***** Exercise inputs
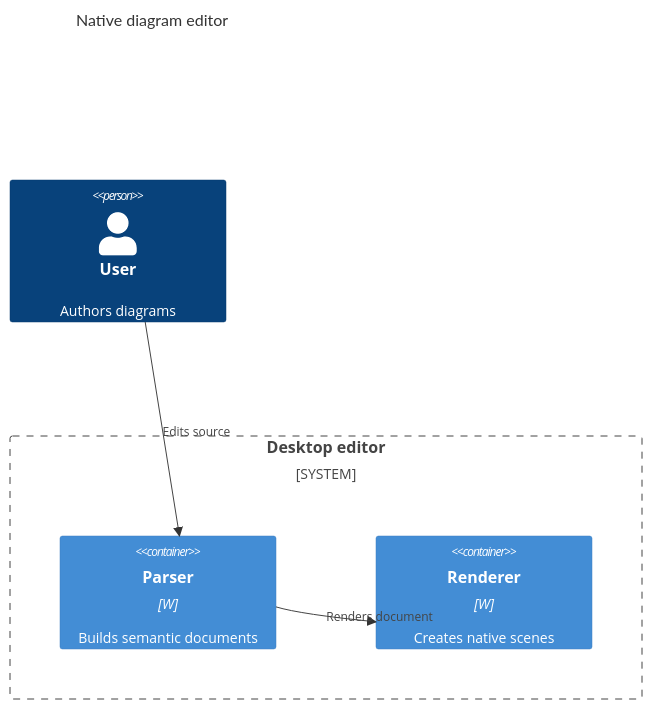
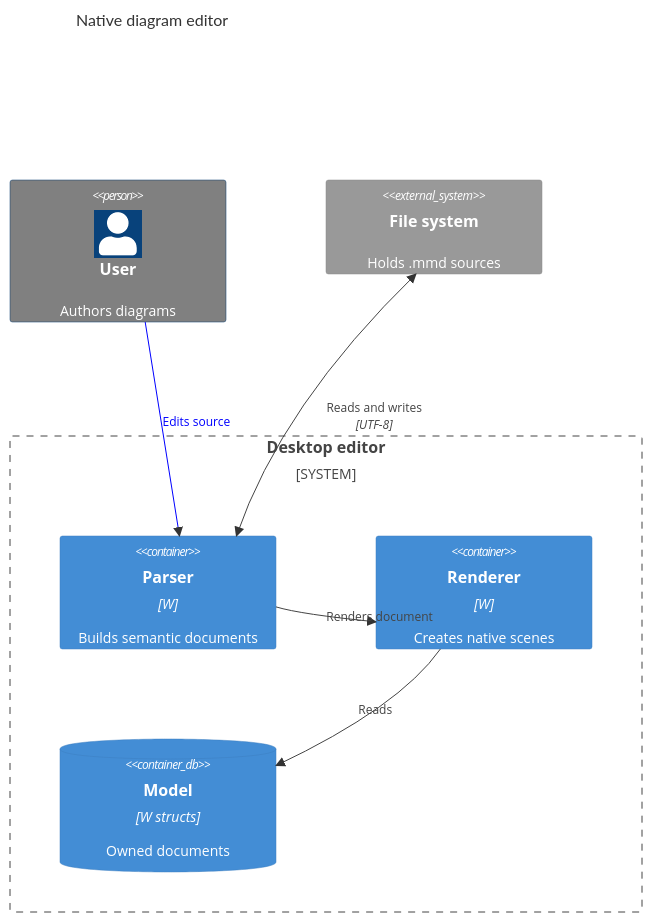
The diagram in examples/mermaid/c4.mmd (reardan/w), drawn with Mermaid before and after one commit. The commit also changed 8 other files, not shown here.

First line of the commit message:
mermaid: use case tests, family examples and reference docs for architecture, use case and C4

```diff
--- a/examples/mermaid/c4.mmd
+++ b/examples/mermaid/c4.mmd
@@ -1,9 +1,16 @@
 C4Container
 title Native diagram editor
 Person(user, "User", "Authors diagrams")
+System_Ext(store, "File system", $descr="Holds .mmd sources", $tags="v1")
 System_Boundary(editor, "Desktop editor") {
   Container(parser, "Parser", "W", "Builds semantic documents")
   Container(renderer, "Renderer", "W", "Creates native scenes")
+  ContainerDb(model, "Model", "W structs", $descr="Owned documents")
 }
 Rel(user, parser, "Edits source")
 Rel(parser, renderer, "Renders document")
+Rel_R(renderer, model, "Reads")
+BiRel(parser, store, "Reads and writes", "UTF-8")
+UpdateElementStyle(user, $bgColor="grey")
+UpdateRelStyle(user, parser, $textColor="blue", $lineColor="blue", $offsetY="-10")
+UpdateLayoutConfig($c4ShapeInRow="3", $c4BoundaryInRow="1")
```
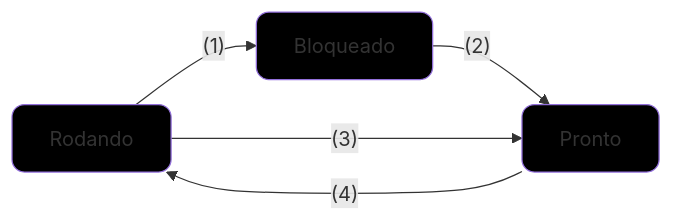
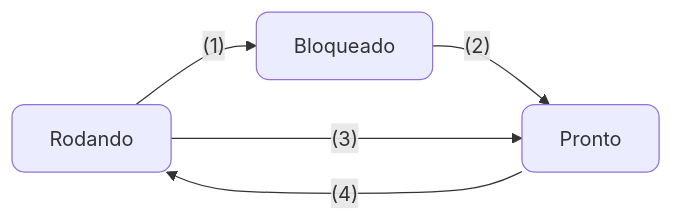
Before and after one commit to west7/FSO: the diagram in docs/notes/03_processos_e_threads.md, drawn with Mermaid. The commit also changed other lines of this file, not shown here.

````diff
--- a/docs/notes/03_processos_e_threads.md
+++ b/docs/notes/03_processos_e_threads.md
@@ -31,11 +33,11 @@
 ```mermaid
     graph LR;
     Rodando -->|"(1)"| Bloqueado
     Bloqueado -->|"(2)"| Pronto
     Rodando -->|"(3)"| Pronto
     Pronto -->|"(4)"| Rodando
 
-    classDef nodeStyle fill:#000,rx:10,ry:10;
+    classDef nodeStyle rx:10,ry:10;
     class Pronto,Rodando,Bloqueado nodeStyle; 
 
 ```
````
**********
__Problem details__. I need each line from the listing where the word "notes" occurs.

__Worked solution__.
Before and after one commit to west7/FSO: the diagram in docs/notes/03_processos_e_threads.md, drawn with Mermaid. The commit also changed other lines of this file, not shown here.
--- a/docs/notes/03_processos_e_threads.md
+++ b/docs/notes/03_processos_e_threads.md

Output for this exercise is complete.